Wednesday, December 21, 2016

Divine Love As Giving (Miroslav Wolf)

So, what do we Christians mean by love? First, let’s consider what we don’t mean. Plato’s Symposium is likely the most influential text about love in the whole of Western literature. In it, Socrates argues that to love is to desire something one does not have and considers to be good. Apply this definition of love to God, as some Muslim theologians do, and you immediately see the difficulty. God lacks nothing that is good, and God has no needs. So God cannot desire anything God doesn’t have. Therefore God cannot love— in Socrates’s sense of the word. Now, Christians agree with Muslims who think this way. All responsible Christian theologians insist that God doesn’t love in this “needy” kind of way; such love wouldn’t be worthy of God. 

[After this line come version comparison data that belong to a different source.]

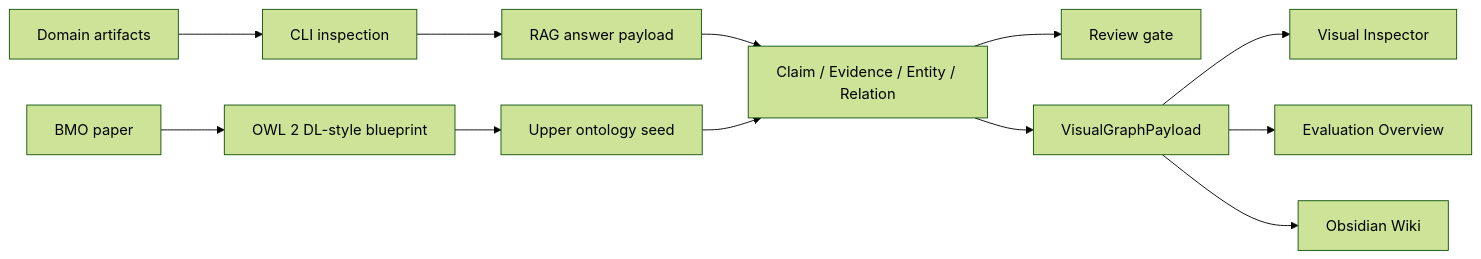
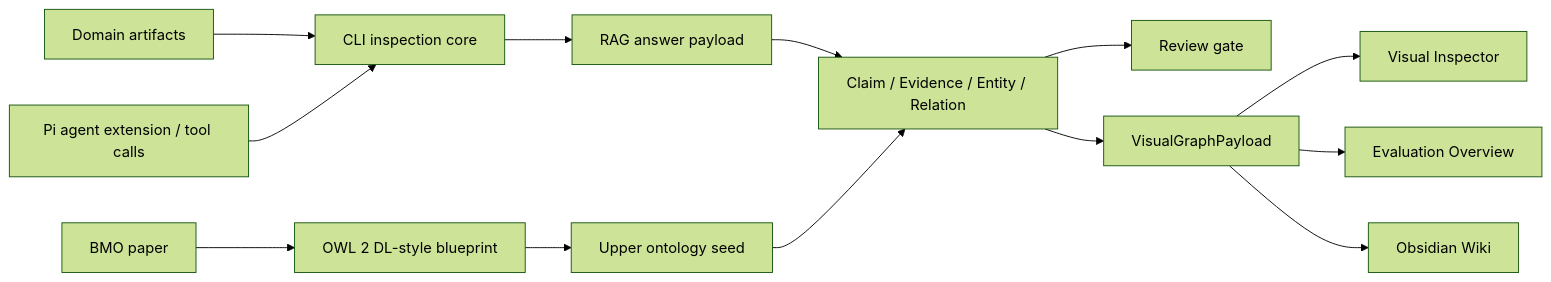
One commit to jungyonghi/bike-onto changed the first of 3 diagrams in README.md. Above: the diagram before and after it, drawn with Mermaid (forest theme). The commit also changed other lines of this file, not shown here.

Commit message:
Refine README for Pi agent extension interface

````diff
--- a/README.md
+++ b/README.md
@@ -22,15 +22,16 @@
 ```mermaid
 flowchart LR
-    A[Domain artifacts] --> B[CLI inspection]
+    A[Domain artifacts] --> B[CLI inspection core]
+    P[Pi agent extension / tool calls] --> B
     B --> C[RAG answer payload]
     C --> D[Claim / Evidence / Entity / Relation]
     D --> E[Review gate]
     D --> F[VisualGraphPayload]
     F --> G[Visual Inspector]
     F --> H[Evaluation Overview]
     F --> I[Obsidian Wiki]
 
     J[BMO paper] --> K[OWL 2 DL-style blueprint]
     K --> L[Upper ontology seed]
     L --> D
 ```
````
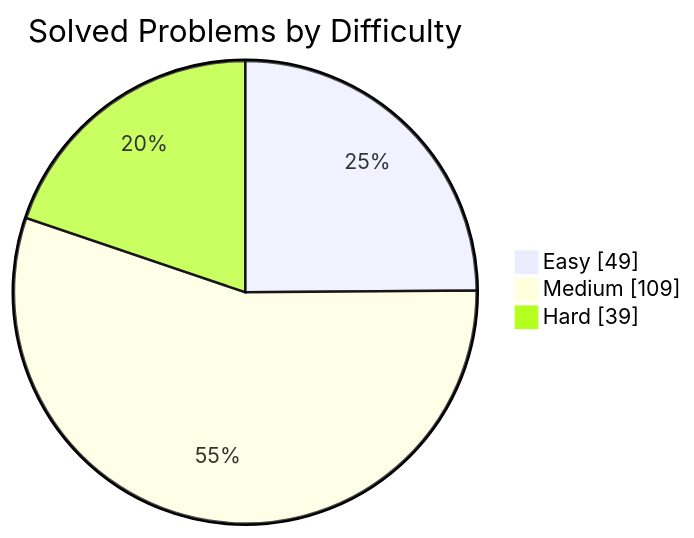
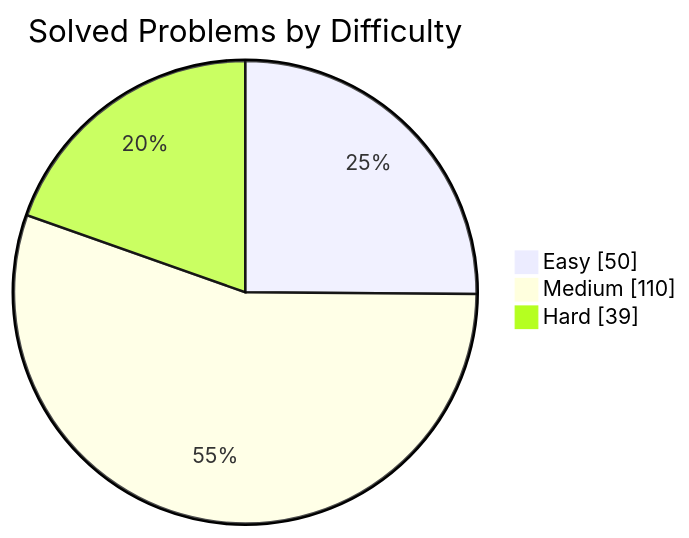
The first of 2 diagrams in README.md (manikantbindass/DSA-Preparation-FAANG), drawn with Mermaid before and after one commit. The commit also changed other lines of this file, not shown here.

````diff
--- a/README.md
+++ b/README.md
@@ -38,7 +38,7 @@
 ```mermaid
 pie showData
     title Solved Problems by Difficulty
-    "Easy" : 49
-    "Medium" : 109
+    "Easy" : 50
+    "Medium" : 110
     "Hard" : 39
 ```
````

Does it follow, however, that God doesn’t love at all? We use the word “love” in another sense— not just to designate desire for what we lack, but commitment to give of what we have and of who we are. This is the main sense in which the Christian tradition speaks of God’s love. “For God so loved . . . that he gave,” reads the famous verse about God’s love quoted earlier. When God loves, God doesn’t long to get something, but undertakes to impart something. God gives when God creates; God gives when God delivers; God gives when God forgives; God gives when God grants eternal life. God gives, and in giving God loves. All of God’s works are done out of generosity, none out of acquisitiveness.

--Mirsoslav Wolf (Allah: A Christian Response, p. 154)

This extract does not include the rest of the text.